“Officials are investigating after two Houston firefighters have suffered heart attacks in the last week,” FOX 26 Houston reports.
24-year-old HFD firefighter Malcom Willis died suddenly at his home following a heart attack.
Willis served in the HFD for 19 months and an autopsy report for the 24-year-old hasn’t been released.
A 46-year-old Houston firefighter collapsed at the fire station and went into cardiac arrest on Thursday.
Fellow firefighters brought back his pulse and he’s now in stable condition at a local hospital intensive care unit.
TEXAS – Two Houston firefighters suffer heart attacks in one week…
24-year-old HFD firefighter Malcom Willis died "suddenly" at his home following a heart attack…
A 46-year-old Houston firefighter collapsed at the fire station and went into cardiac arrest…
— Dr. James E. Olsson (@DrJamesOlsson) July 22, 2022
Officials are investigating after two Houston firefighters have suffered heart attacks in the last week. https://t.co/AcpL1K5uAA
— FOX26Houston (@FOX26Houston) July 23, 2022
Local media automatically attributed the heart attacks to intense heat.
Two Houston firefighters suffer heart attacks in one week. One died; the other is hospitalized. Thank you @FOX26Houston & @MattSeedorff for bringing attention to the dangers of this heat wave for our hardworking firefighters. #firefighters #Heatwave2022 https://t.co/w1TH1UhUcZ
— Houston Firefighters (@FirefightersHOU) July 22, 2022
FOX 26 Houston reported:
“You can’t look at heat as a factor,” said Lancton. “When you’re dealing with record temperatures, and the firefighters having to wear the gear, the best way to put it is it compounds itself.”
Throughout the last few weeks, the Houston area has experienced extreme heat. As we’ve reported, last month was the hottest June on record for the city.
In an interview Thursday, FOX 26 asked Houston firefighter and Public Information Officer Martee Black if the heat could have been a factor in the two recent firefighter heart attacks.
“Those are both under investigation,” said Black. “To avoid speculation, and to respect the families, we prefer not to speak on that until we confirm that information.”
According to data reported by the National Institute of Health (NIH), sudden cardiac events account for roughly 45% of firefighter duty-related deaths every year. In addition, the NIH indicate that heat stress is the number one cause of line-of-duty firefighter fatalities.
Lancton tells FOX 26 that the Houston Fire Department is short-staffed. As a result, he says firefighters are working more hours in the heat than they typically would.
The media, yet again, refuses to address the elephant in the room and ask the obvious question the public wants to know.
Did these firefighters, who suffered heart attacks at young ages, take the experimental COVID-19 shot?
A better question, were they at the station that required the vaccine?
— IM_jay (@JXRPJ) July 23, 2022
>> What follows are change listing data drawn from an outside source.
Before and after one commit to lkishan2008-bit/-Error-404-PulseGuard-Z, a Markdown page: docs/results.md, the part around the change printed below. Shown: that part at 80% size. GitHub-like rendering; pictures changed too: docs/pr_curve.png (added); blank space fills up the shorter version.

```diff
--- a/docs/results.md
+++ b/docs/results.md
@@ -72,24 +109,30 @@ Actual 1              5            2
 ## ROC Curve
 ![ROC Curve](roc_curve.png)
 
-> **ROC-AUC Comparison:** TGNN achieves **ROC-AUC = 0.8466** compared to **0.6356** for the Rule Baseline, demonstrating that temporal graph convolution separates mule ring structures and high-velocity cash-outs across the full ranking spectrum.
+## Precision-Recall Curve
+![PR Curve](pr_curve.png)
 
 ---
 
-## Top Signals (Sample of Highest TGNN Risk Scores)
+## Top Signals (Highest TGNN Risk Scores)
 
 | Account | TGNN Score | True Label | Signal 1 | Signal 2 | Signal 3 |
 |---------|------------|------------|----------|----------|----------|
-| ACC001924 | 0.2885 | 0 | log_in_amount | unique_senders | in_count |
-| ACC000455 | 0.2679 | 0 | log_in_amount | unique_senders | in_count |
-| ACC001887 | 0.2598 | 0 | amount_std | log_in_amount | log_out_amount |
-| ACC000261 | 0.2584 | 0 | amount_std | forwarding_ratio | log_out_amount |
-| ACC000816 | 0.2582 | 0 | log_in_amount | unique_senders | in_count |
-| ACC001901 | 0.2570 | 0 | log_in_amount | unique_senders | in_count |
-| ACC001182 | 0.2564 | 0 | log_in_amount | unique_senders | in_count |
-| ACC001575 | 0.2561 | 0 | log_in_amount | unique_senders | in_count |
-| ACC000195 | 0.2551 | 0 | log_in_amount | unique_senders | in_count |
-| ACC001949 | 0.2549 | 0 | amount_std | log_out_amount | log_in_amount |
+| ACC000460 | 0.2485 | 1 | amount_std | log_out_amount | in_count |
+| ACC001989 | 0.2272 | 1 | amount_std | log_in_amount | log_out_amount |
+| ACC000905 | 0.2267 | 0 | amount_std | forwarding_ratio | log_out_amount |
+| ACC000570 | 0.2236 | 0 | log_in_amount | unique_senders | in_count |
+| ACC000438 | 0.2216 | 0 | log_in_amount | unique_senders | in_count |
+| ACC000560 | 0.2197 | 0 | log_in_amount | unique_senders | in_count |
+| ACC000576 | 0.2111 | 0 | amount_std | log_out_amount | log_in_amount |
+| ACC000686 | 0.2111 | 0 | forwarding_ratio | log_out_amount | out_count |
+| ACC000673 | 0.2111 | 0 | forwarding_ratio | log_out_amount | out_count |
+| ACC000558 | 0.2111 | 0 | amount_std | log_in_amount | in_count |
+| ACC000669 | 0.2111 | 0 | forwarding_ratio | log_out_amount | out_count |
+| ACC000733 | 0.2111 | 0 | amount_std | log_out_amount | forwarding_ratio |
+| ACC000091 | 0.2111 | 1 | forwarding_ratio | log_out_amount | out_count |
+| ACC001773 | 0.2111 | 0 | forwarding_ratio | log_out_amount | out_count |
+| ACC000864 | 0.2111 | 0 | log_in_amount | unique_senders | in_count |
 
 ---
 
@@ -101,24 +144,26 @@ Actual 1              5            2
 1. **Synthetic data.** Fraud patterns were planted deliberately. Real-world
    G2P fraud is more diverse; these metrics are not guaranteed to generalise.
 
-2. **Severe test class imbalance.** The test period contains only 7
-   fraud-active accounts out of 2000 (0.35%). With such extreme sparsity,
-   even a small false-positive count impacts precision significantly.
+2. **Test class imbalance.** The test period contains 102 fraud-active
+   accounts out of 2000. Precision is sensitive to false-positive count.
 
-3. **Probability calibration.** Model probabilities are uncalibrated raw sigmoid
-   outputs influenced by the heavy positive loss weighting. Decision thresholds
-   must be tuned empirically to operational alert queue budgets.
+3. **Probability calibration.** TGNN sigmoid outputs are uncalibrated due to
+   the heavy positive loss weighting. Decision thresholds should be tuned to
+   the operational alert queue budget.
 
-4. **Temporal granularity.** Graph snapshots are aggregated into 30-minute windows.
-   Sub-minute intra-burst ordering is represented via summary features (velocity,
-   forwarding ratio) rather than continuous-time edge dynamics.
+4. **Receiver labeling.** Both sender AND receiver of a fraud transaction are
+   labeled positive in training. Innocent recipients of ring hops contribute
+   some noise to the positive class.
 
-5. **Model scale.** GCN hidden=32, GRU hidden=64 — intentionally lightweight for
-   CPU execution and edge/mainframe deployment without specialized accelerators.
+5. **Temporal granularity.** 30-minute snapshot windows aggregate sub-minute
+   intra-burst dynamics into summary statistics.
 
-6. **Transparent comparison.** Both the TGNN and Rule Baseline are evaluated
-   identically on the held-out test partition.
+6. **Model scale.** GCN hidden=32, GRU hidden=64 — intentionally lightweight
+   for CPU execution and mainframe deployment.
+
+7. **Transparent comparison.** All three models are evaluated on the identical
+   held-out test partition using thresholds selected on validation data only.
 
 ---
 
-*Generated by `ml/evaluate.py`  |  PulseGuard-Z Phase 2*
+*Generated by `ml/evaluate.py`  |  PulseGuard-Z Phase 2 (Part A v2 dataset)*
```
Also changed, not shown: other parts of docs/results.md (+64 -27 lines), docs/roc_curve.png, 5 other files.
Matt, what would it be like if you actually pretended to be a journalist and asked the obvious questions, like, were they both vacc1nated?
Naw though, go with the climate change narrative.🤦♂️
— To The Lifeboats (@TTLBoats) July 23, 2022
In December 2021, roughly 60% of Houston firefighters had either been vaccinated, submitted test results or received an exemption as of Nov. 15.
From Houston Public Media:
Nearly three months after Mayor Sylvester Turner signed an executive order requiring Houston’s 21,000 city employees to get the COVID-19 vaccine, receive a medical or religious exemption, or submit COVID-19 test results every two weeks, compliance with the order varies widely among departments.
Just over 60% of Houston firefighters had either been vaccinated, submitted test results or received an exemption as of Nov. 15 — the lowest rate of any city department.
That’s according to city data released to Houston Public Media, which also revealed Houston police, waste management and health staff at the bottom of the list of those who have complied with Turner’s order.